I attended the recent ALM Workshop 2013 and data challenge hosted by Public Library of Science (PLOS) in San Francisco. The workshop covered various issues having to do with altmetrics, or article-level metrics (ALM). The same workshop last year definitely had a feeling of we don't know x, y, and z, while the workshop this year felt like we know a lot more. There were many great talks - you can see the list of speakers here. I was there representing rOpenSci as altmetrics is one of the types of data for which we make R libraries (rAltmetric for Altmetric.com data, and alm for the PLOS altmetrics data).
In a related meeting before the ALM Workshop, NISO held a 1 day meeting to talk about altmetrics standards - check out the talks and some video here. One of the points Cameron Neylon made was a sad one => "...basic principle of scholarly publishing industry: no one will use anything built by another publisher" (quote around 2:04:45). PLOS makes great open source software for collecting and providing altmetrics via an API (see the output [here] and the feely available code here), but no other publishers will use it. During my talk titled Programmatic access for Altmetrics, I suggested that we can learn something from the open source community in that you can create a lot of value off of a common set of open source tools. The Public Knowledge Project (PKP) is using the PLOS created ALM app for publishers they interact with, which is promising. However, other publishers could leverage this software as well, providing easy access to altmetrics data to the publisher, and the community if they expose their API.
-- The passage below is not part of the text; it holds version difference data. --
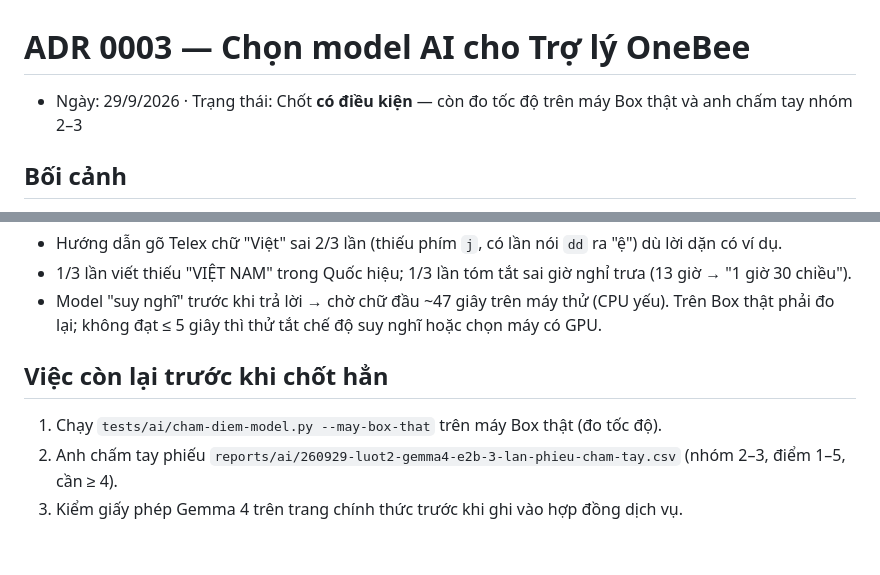
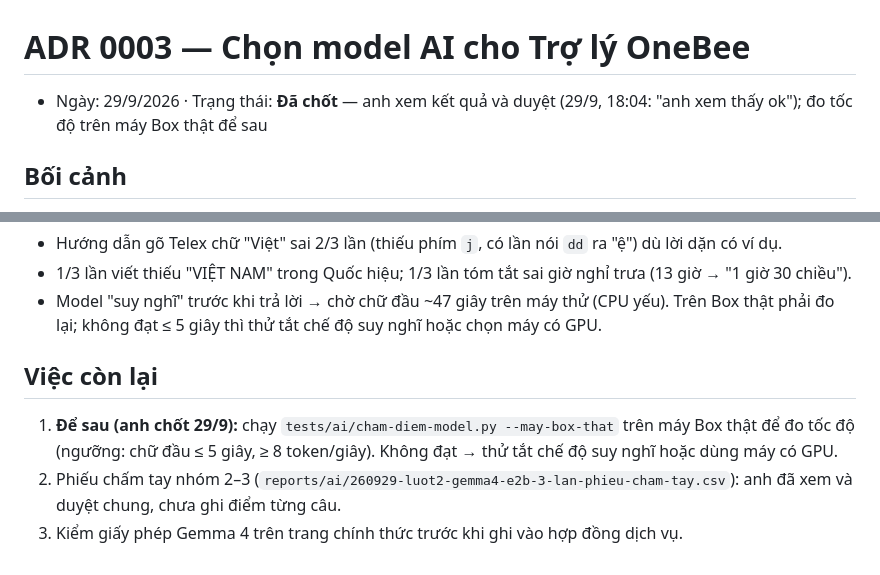
Before and after one commit to mthien07/da3-he-dieu-hanh-va-tu-dong-hoa-open-source, a Markdown page: docs/adr/0003-chon-model-ai-gemma.md, 2 parts joined by grey strips. Rendered like a GitHub page.

Commit message:
docs(phase-03): mark model choice approved, defer real Box speed test

```diff
--- a/docs/adr/0003-chon-model-ai-gemma.md
+++ b/docs/adr/0003-chon-model-ai-gemma.md
@@ -1,6 +1,6 @@
 # ADR 0003 — Chọn model AI cho Trợ lý OneBee
 
-- Ngày: 29/9/2026 · Trạng thái: Chốt **có điều kiện** — còn đo tốc độ trên máy Box thật và anh chấm tay nhóm 2–3
+- Ngày: 29/9/2026 · Trạng thái: **Đã chốt** — anh xem kết quả và duyệt (29/9, 18:04: "anh xem thấy ok"); đo tốc độ trên máy Box thật để sau
 
 ## Bối cảnh
 Anh chốt 29/9: dùng dòng **Gemma của Google**, ưu tiên **gọn nhẹ**, ngưỡng chất lượng **chặt**
@@ -30,7 +30,9 @@ Chi tiết + toàn bộ câu trả lời: `reports/ai/260929-*`. Bộ chấm đ
 - Model "suy nghĩ" trước khi trả lời → chờ chữ đầu ~47 giây trên máy thử (CPU yếu). Trên Box thật phải đo lại;
   không đạt ≤ 5 giây thì thử tắt chế độ suy nghĩ hoặc chọn máy có GPU.
 
-## Việc còn lại trước khi chốt hẳn
-1. Chạy `tests/ai/cham-diem-model.py --may-box-that` trên máy Box thật (đo tốc độ).
-2. Anh chấm tay phiếu `reports/ai/260929-luot2-gemma4-e2b-3-lan-phieu-cham-tay.csv` (nhóm 2–3, điểm 1–5, cần ≥ 4).
+## Việc còn lại
+1. **Để sau (anh chốt 29/9):** chạy `tests/ai/cham-diem-model.py --may-box-that` trên máy Box thật để đo tốc độ
+   (ngưỡng: chữ đầu ≤ 5 giây, ≥ 8 token/giây). Không đạt → thử tắt chế độ suy nghĩ hoặc dùng máy có GPU.
+2. Phiếu chấm tay nhóm 2–3 (`reports/ai/260929-luot2-gemma4-e2b-3-lan-phieu-cham-tay.csv`): anh đã xem và duyệt chung,
+   chưa ghi điểm từng câu.
 3. Kiểm giấy phép Gemma 4 trên trang chính thức trước khi ghi vào hợp đồng dịch vụ.
```
Also changed, not shown: plans/260928-1115-onebee-os-san-pham-that/phase-03-tro-ly-ai-tieng-viet-va-workflow-n8n.md (+1 -1 lines), plans/260928-1115-onebee-os-san-pham-that/plan.md (+1 -1 lines).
We have working on an R library (uncreatively named
alm) to interact with the PLOS ALM API. Get it at CRAN, or from Github here. The awesome thing about anyone that uses the ALM software made by PLOS is that our package works out of the box for the new data source. All you have to do is change the base url in a function call. The url for the PLOS ALM API is http://alm.plos.org/api/v3/articles - changing that url is all that's needed:
Juan Alperin of PKP had installed the ALM software for a set of journals they work with, and during the data challenge on Saturday was able to interact with his altmetrics data using the alm package by simply changing the base url.
Hopefully more publishers will start using the PLOS ALM open source software - and they can use our software off the shelf.
My talk made the point that programmatic access to OPEN altmetrics data is important. Although most of the calls to get altmetrics data may come frome websites, it's important to provide programmatic access to altmetrics data for researchers, journalists, and anyone else that doesn't want to use the browser-excel-SAS-SigmaPlot-Word workflow. We don't want altmetrics to end up like text-mining data, do we?